━━━━━ Stored data ━━━━━
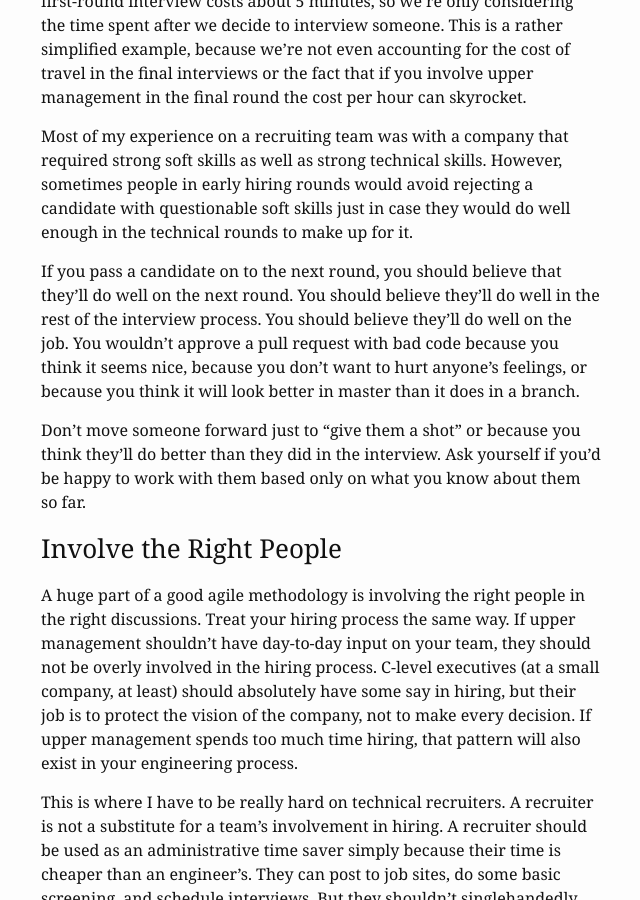
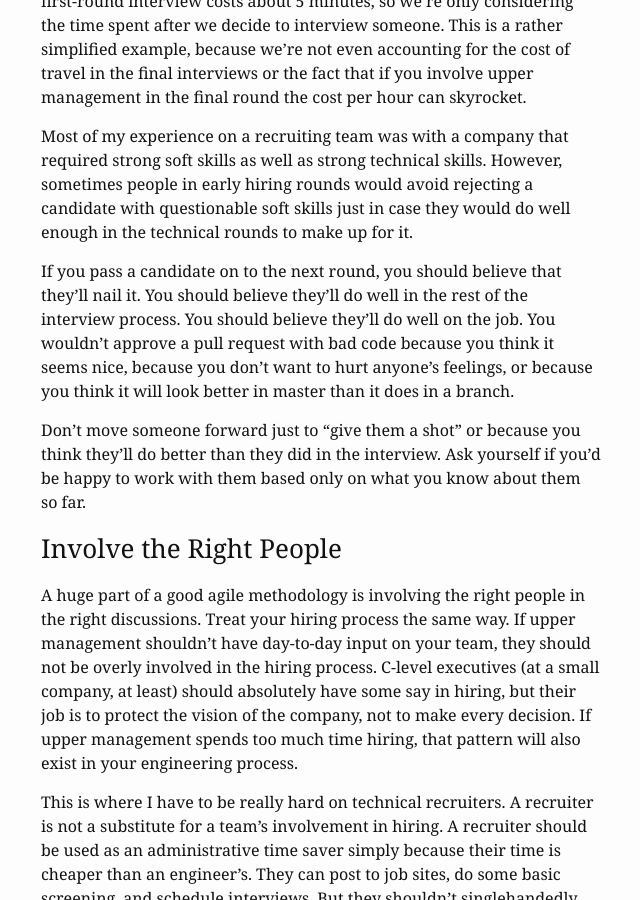
Before and after one commit to ramblinjan/ramblinjan.github.io, a Jekyll site: the page built from _posts/2016-10-03-Your-Hiring-Process-is-your-engineering-process.md, in a window 1280 px wide and 900 px high, scrolled down 4018 px. Shown: the whole window, without its empty margins (229-869 px from the left). Built offline with Jekyll 4.4.1, drawn with Linux system fonts in a browser that asks for light colours; comment, search, counter and statistics services are not loaded.

Commit message:
adjust wording

```diff
--- a/_posts/2016-10-03-Your-Hiring-Process-is-your-engineering-process.md
+++ b/_posts/2016-10-03-Your-Hiring-Process-is-your-engineering-process.md
@@ -122,7 +122,7 @@ in early hiring rounds would avoid rejecting a candidate with questionable soft
 just in case they would do well enough in the technical rounds to make up for it.
 
 If you pass a candidate on to the next round, you should believe
-that they'll do well on the next round. You should believe they'll do well in
+that they'll nail it. You should believe they'll do well in
 the rest of the interview process. You should believe they'll do well on the job.
 You wouldn't approve a pull request with bad code because you think it seems
 nice, because you don't want to hurt anyone's feelings, or because you think
```
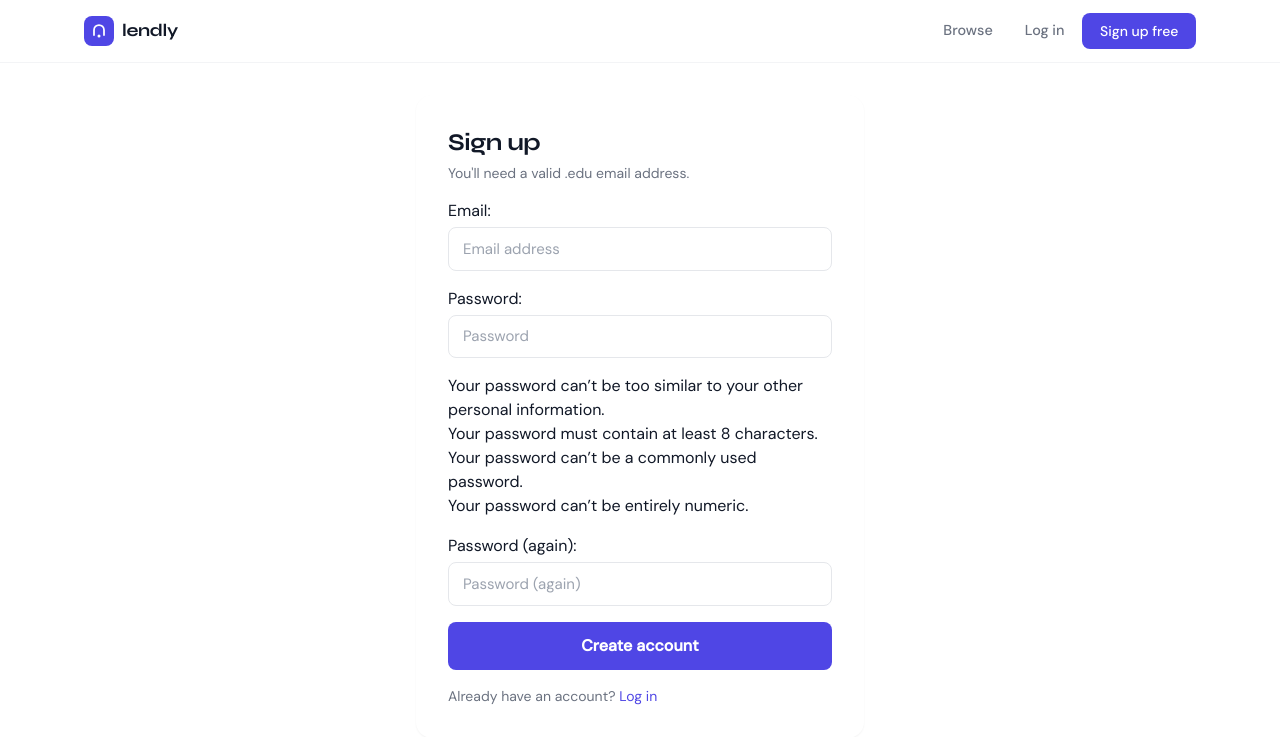
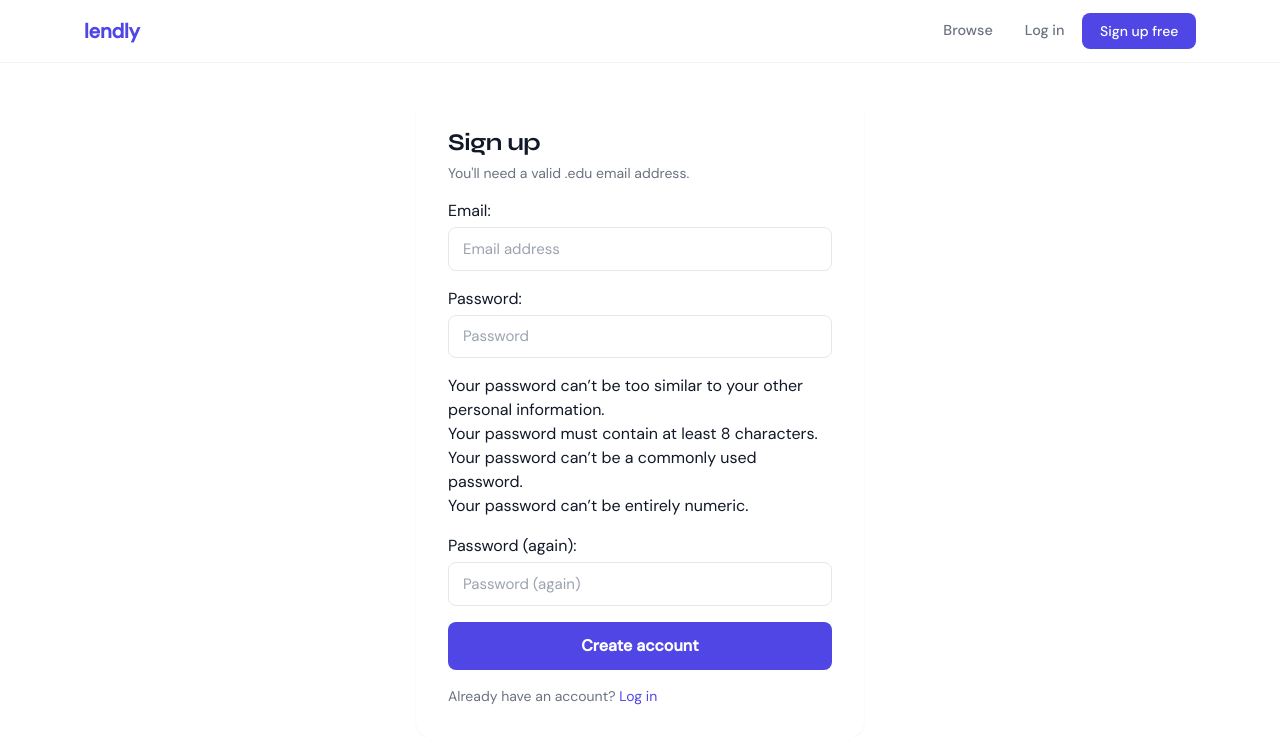
Before and after one commit to aaronmanoj23/Lendly, a Django app: page /accounts/signup/ in a window 1280 px wide. Shown: the top 737 px of the page. Run offline with Django 5.2, Linux system fonts and the light colour scheme; some libraries are stand-ins or nearby versions.

Commit message:
fix font

```diff
--- a/templates/partials/navbar.html
+++ b/templates/partials/navbar.html
@@ -2,12 +2,7 @@
 <nav class="bg-white border-b border-gray-100 sticky top-0 z-40" style="backdrop-filter: blur(12px); background: rgba(255,255,255,0.92);">
   <div class="max-w-6xl mx-auto px-5 py-0 flex items-center justify-between" style="height: 62px;">
 
-    <a href="{% url 'home' %}" class="flex items-center gap-2" style="text-decoration: none;">
-      <span style="width:30px; height:30px; background:var(--indigo); border-radius:8px; display:flex; align-items:center; justify-content:center;">
-        <svg width="16" height="16" viewBox="0 0 16 16" fill="none"><path d="M3 12V7a5 5 0 0 1 10 0v5" stroke="white" stroke-width="1.75" stroke-linecap="round"/><circle cx="8" cy="13" r="1.5" fill="white"/></svg>
-      </span>
-      <span style="font-family: var(--font-display); font-size: 1.1rem; font-weight: 700; color: var(--text-primary); letter-spacing: -0.02em;">lendly</span>
-    </a>
+    <a href="{% url 'home' %}" style="text-decoration: none; font-family: var(--font-body); font-size: 1.25rem; font-weight: 700; color: var(--indigo); letter-spacing: -0.01em;">lendly</a>
 
     <div class="hidden md:flex items-center gap-1">
       <a href="{% url 'browse' %}" style="padding: 0.4rem 0.875rem; font-size: 0.9rem; font-weight: 500; color: var(--text-secondary); border-radius: var(--radius-sm); text-decoration: none; transition: color 0.15s, background 0.15s;"
```
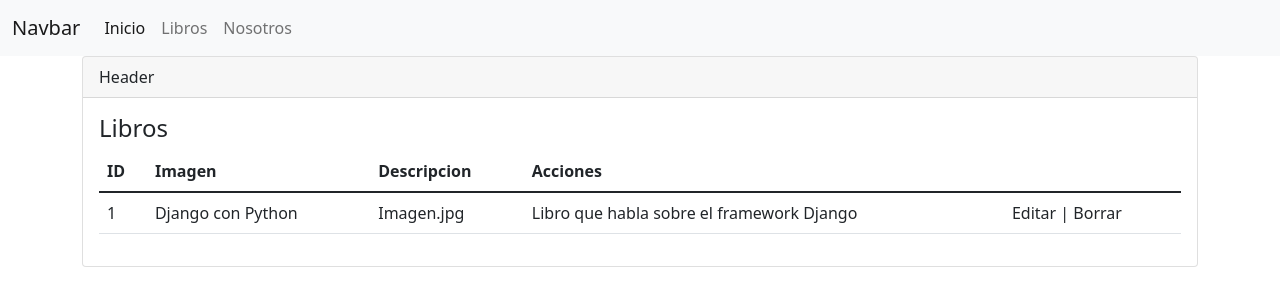
After one commit to RaulOrtiz99/crud_libros, a Django app: template libreria/templates/libros/index.html in a window 1280 px wide. The commit adds this page. Shown: the top 306 px of the page. Run offline with Django 4.2, Linux system fonts and the light colour scheme; the template is opened without the code that fills it, so the values that code supplies are empty.

Commit message:
agregando las vistas para el Crud de libros, y pues extendiendo las funcionalidades de html con la base creada

```diff
--- a/libreria/templates/nosotros.html
+++ b/libreria/templates/libros/form.html
@@ -5,6 +5,6 @@
     <title>Title</title>
 </head>
 <body>
-    seccion nosotros
+
 </body>
 </html>
--- /dev/null
+++ b/libreria/templates/libros/index.html
@@ -0,0 +1,42 @@
+{% extends "base.html" %}
+
+
+{% block titulo %} {% endblock %}
+
+{% block contenido %}
+
+    <div class="card">
+        <div class="card-header">
+            Header
+        </div>
+        <div class="card-body">
+            <h4 class="card-title">Libros</h4>
+           <table class="table">
+  <thead>
+    <tr>
+      <th scope="col">ID</th>
+      <th scope="col">Imagen</th>
+      <th scope="col">Descripcion</th>
+      <th scope="col">Acciones</th>
+    </tr>
+  </thead>
+  <tbody>
+    <tr>
+      <td>1</td>
+      <td>Django con Python</td>
+      <td>Imagen.jpg</td>
+        <td>Libro que habla sobre el framework Django</td>
+        <td>Editar | Borrar </td>
+    </tr>
+
+  </tbody>
+</table>
+
+           </table>
+        </div>
+
+    </div>
+
+
+
+{% endblock %}
--- /dev/null
+++ b/libreria/templates/paginas/nosotros.html
@@ -0,0 +1,6 @@
+
+{% extends "base.html" %}
+{% block titulo %} Nosotros{% endblock %}
+{%  block contenido %}
+    seccion de nosotros
+{% endblock %}
--- a/libreria/views.py
+++ b/libreria/views.py
@@ -6,4 +6,4 @@ def inicio(request):
     return render(request, 'paginas.html')
 
 def nosotros(request):
-    return render(request,'nosotros.html')
+    return render(request, 'paginas/nosotros.html')
```
Also changed, not shown: libreria/templates/libros/crear.html (added, +8 -0 lines), libreria/templates/libros/editar.html (added, +8 -0 lines).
━━━━━
Your goal:
Write out all the entries again, word for word, and print no images.

Exercise output:
Before and after one commit to ramblinjan/ramblinjan.github.io, a Jekyll site: the page built from _posts/2016-10-03-Your-Hiring-Process-is-your-engineering-process.md, in a window 1280 px wide and 900 px high, scrolled down 4018 px. Shown: the whole window, without its empty margins (229-869 px from the left). Built offline with Jekyll 4.4.1, drawn with Linux system fonts in a browser that asks for light colours; comment, search, counter and statistics services are not loaded.

Commit message:
adjust wording

```diff
--- a/_posts/2016-10-03-Your-Hiring-Process-is-your-engineering-process.md
+++ b/_posts/2016-10-03-Your-Hiring-Process-is-your-engineering-process.md
@@ -122,7 +122,7 @@ in early hiring rounds would avoid rejecting a candidate with questionable soft
 just in case they would do well enough in the technical rounds to make up for it.
 
 If you pass a candidate on to the next round, you should believe
-that they'll do well on the next round. You should believe they'll do well in
+that they'll nail it. You should believe they'll do well in
 the rest of the interview process. You should believe they'll do well on the job.
 You wouldn't approve a pull request with bad code because you think it seems
 nice, because you don't want to hurt anyone's feelings, or because you think
```
Before and after one commit to aaronmanoj23/Lendly, a Django app: page /accounts/signup/ in a window 1280 px wide. Shown: the top 737 px of the page. Run offline with Django 5.2, Linux system fonts and the light colour scheme; some libraries are stand-ins or nearby versions.

Commit message:
fix font

```diff
--- a/templates/partials/navbar.html
+++ b/templates/partials/navbar.html
@@ -2,12 +2,7 @@
 <nav class="bg-white border-b border-gray-100 sticky top-0 z-40" style="backdrop-filter: blur(12px); background: rgba(255,255,255,0.92);">
   <div class="max-w-6xl mx-auto px-5 py-0 flex items-center justify-between" style="height: 62px;">
 
-    <a href="{% url 'home' %}" class="flex items-center gap-2" style="text-decoration: none;">
-      <span style="width:30px; height:30px; background:var(--indigo); border-radius:8px; display:flex; align-items:center; justify-content:center;">
-        <svg width="16" height="16" viewBox="0 0 16 16" fill="none"><path d="M3 12V7a5 5 0 0 1 10 0v5" stroke="white" stroke-width="1.75" stroke-linecap="round"/><circle cx="8" cy="13" r="1.5" fill="white"/></svg>
-      </span>
-      <span style="font-family: var(--font-display); font-size: 1.1rem; font-weight: 700; color: var(--text-primary); letter-spacing: -0.02em;">lendly</span>
-    </a>
+    <a href="{% url 'home' %}" style="text-decoration: none; font-family: var(--font-body); font-size: 1.25rem; font-weight: 700; color: var(--indigo); letter-spacing: -0.01em;">lendly</a>
 
     <div class="hidden md:flex items-center gap-1">
       <a href="{% url 'browse' %}" style="padding: 0.4rem 0.875rem; font-size: 0.9rem; font-weight: 500; color: var(--text-secondary); border-radius: var(--radius-sm); text-decoration: none; transition: color 0.15s, background 0.15s;"
```
After one commit to RaulOrtiz99/crud_libros, a Django app: template libreria/templates/libros/index.html in a window 1280 px wide. The commit adds this page. Shown: the top 306 px of the page. Run offline with Django 4.2, Linux system fonts and the light colour scheme; the template is opened without the code that fills it, so the values that code supplies are empty.

Commit message:
agregando las vistas para el Crud de libros, y pues extendiendo las funcionalidades de html con la base creada

```diff
--- a/libreria/templates/nosotros.html
+++ b/libreria/templates/libros/form.html
@@ -5,6 +5,6 @@
     <title>Title</title>
 </head>
 <body>
-    seccion nosotros
+
 </body>
 </html>
--- /dev/null
+++ b/libreria/templates/libros/index.html
@@ -0,0 +1,42 @@
+{% extends "base.html" %}
+
+
+{% block titulo %} {% endblock %}
+
+{% block contenido %}
+
+    <div class="card">
+        <div class="card-header">
+            Header
+        </div>
+        <div class="card-body">
+            <h4 class="card-title">Libros</h4>
+           <table class="table">
+  <thead>
+    <tr>
+      <th scope="col">ID</th>
+      <th scope="col">Imagen</th>
+      <th scope="col">Descripcion</th>
+      <th scope="col">Acciones</th>
+    </tr>
+  </thead>
+  <tbody>
+    <tr>
+      <td>1</td>
+      <td>Django con Python</td>
+      <td>Imagen.jpg</td>
+        <td>Libro que habla sobre el framework Django</td>
+        <td>Editar | Borrar </td>
+    </tr>
+
+  </tbody>
+</table>
+
+           </table>
+        </div>
+
+    </div>
+
+
+
+{% endblock %}
--- /dev/null
+++ b/libreria/templates/paginas/nosotros.html
@@ -0,0 +1,6 @@
+
+{% extends "base.html" %}
+{% block titulo %} Nosotros{% endblock %}
+{%  block contenido %}
+    seccion de nosotros
+{% endblock %}
--- a/libreria/views.py
+++ b/libreria/views.py
@@ -6,4 +6,4 @@ def inicio(request):
     return render(request, 'paginas.html')
 
 def nosotros(request):
-    return render(request,'nosotros.html')
+    return render(request, 'paginas/nosotros.html')
```
Also changed, not shown: libreria/templates/libros/crear.html (added, +8 -0 lines), libreria/templates/libros/editar.html (added, +8 -0 lines).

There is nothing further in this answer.